[Task objective] Across the listing, count the lines that include the string "README". Give nothing besides the number.

++++++++++

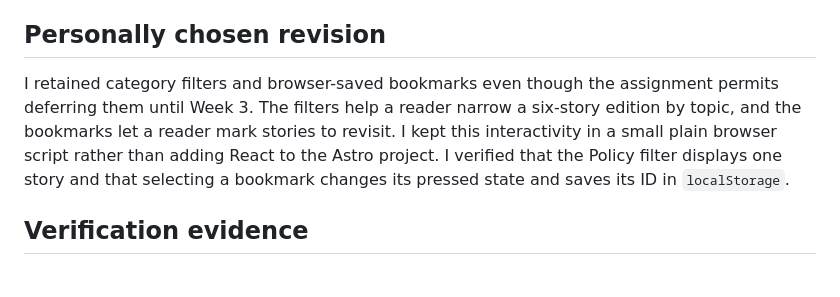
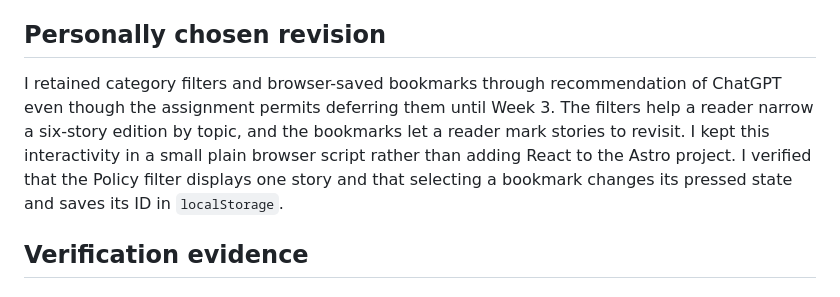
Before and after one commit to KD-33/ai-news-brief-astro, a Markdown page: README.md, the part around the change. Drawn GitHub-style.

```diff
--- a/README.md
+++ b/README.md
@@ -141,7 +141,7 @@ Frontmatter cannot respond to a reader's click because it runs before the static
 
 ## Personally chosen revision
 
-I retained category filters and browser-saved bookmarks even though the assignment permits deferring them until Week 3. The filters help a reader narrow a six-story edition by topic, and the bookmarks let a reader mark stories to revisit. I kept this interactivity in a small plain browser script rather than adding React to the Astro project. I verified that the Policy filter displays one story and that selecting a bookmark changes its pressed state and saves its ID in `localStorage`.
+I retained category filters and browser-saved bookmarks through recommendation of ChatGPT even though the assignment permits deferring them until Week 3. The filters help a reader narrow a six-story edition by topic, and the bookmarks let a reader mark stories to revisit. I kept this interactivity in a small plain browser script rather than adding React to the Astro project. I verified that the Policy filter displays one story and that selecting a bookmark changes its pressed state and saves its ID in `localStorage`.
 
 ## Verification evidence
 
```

++++++++++

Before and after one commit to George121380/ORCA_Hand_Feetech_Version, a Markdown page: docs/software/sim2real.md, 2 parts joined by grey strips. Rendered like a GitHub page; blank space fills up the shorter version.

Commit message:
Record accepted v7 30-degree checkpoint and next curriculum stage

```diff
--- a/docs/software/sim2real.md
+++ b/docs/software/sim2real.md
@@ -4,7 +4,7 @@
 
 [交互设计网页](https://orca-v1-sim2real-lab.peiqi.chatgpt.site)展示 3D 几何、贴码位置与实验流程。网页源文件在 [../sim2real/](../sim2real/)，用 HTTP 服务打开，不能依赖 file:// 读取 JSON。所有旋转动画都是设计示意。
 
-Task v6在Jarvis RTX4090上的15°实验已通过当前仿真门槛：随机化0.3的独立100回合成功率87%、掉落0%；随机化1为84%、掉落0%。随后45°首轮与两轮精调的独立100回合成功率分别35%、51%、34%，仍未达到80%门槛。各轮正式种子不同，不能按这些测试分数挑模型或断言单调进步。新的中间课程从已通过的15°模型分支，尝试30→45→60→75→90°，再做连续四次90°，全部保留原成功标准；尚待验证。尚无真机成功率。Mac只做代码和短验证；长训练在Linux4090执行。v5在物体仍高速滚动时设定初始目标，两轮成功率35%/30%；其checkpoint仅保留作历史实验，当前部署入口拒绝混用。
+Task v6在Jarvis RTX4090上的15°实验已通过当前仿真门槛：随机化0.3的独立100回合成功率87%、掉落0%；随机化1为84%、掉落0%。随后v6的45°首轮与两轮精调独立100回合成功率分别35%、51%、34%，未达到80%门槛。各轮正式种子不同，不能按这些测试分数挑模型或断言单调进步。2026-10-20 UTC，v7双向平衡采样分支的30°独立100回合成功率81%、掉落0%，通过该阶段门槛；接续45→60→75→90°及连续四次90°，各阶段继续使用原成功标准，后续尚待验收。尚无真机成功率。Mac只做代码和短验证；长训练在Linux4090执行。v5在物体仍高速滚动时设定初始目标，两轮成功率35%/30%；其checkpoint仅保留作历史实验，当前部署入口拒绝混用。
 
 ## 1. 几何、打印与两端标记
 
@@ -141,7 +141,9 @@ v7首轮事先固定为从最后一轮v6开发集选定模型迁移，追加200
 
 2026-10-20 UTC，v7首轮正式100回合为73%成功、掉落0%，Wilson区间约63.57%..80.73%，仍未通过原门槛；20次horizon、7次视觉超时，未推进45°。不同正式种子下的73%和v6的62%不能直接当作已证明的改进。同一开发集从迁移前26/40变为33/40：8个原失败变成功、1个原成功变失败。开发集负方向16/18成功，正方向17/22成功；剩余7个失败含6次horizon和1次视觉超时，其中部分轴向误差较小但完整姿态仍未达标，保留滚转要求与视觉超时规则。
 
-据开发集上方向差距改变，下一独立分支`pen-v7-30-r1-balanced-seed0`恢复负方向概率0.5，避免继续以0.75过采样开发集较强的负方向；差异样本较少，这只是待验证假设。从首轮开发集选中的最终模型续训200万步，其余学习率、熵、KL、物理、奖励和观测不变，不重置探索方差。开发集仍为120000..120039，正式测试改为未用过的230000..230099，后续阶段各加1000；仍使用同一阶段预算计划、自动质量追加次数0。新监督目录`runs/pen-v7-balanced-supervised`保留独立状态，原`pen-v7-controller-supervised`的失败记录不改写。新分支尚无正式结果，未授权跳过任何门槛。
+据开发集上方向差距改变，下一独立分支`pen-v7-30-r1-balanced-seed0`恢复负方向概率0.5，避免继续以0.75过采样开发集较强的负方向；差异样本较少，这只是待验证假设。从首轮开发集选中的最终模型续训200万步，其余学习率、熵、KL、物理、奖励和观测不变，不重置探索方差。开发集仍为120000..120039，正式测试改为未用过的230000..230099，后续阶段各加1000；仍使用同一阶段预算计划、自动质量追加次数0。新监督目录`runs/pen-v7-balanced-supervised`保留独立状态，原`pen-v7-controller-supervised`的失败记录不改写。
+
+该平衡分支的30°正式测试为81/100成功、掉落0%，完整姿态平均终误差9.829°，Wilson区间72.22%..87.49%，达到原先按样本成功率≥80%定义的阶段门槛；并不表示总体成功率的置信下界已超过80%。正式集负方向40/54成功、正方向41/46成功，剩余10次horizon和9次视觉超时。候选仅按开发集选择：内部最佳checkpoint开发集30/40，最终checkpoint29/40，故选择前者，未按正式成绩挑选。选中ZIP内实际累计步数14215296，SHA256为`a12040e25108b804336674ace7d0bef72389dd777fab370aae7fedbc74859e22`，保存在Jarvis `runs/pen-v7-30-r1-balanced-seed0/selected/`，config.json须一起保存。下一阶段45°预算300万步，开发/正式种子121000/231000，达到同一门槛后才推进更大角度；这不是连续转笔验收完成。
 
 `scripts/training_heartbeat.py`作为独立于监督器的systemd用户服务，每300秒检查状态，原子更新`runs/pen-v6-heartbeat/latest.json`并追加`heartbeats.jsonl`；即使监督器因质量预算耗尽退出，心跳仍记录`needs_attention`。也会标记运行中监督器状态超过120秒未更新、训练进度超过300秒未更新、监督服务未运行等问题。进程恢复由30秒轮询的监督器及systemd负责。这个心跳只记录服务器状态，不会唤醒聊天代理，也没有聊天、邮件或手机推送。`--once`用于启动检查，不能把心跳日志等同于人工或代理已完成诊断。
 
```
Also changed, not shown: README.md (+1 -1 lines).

++++++++++

[Written solution] 4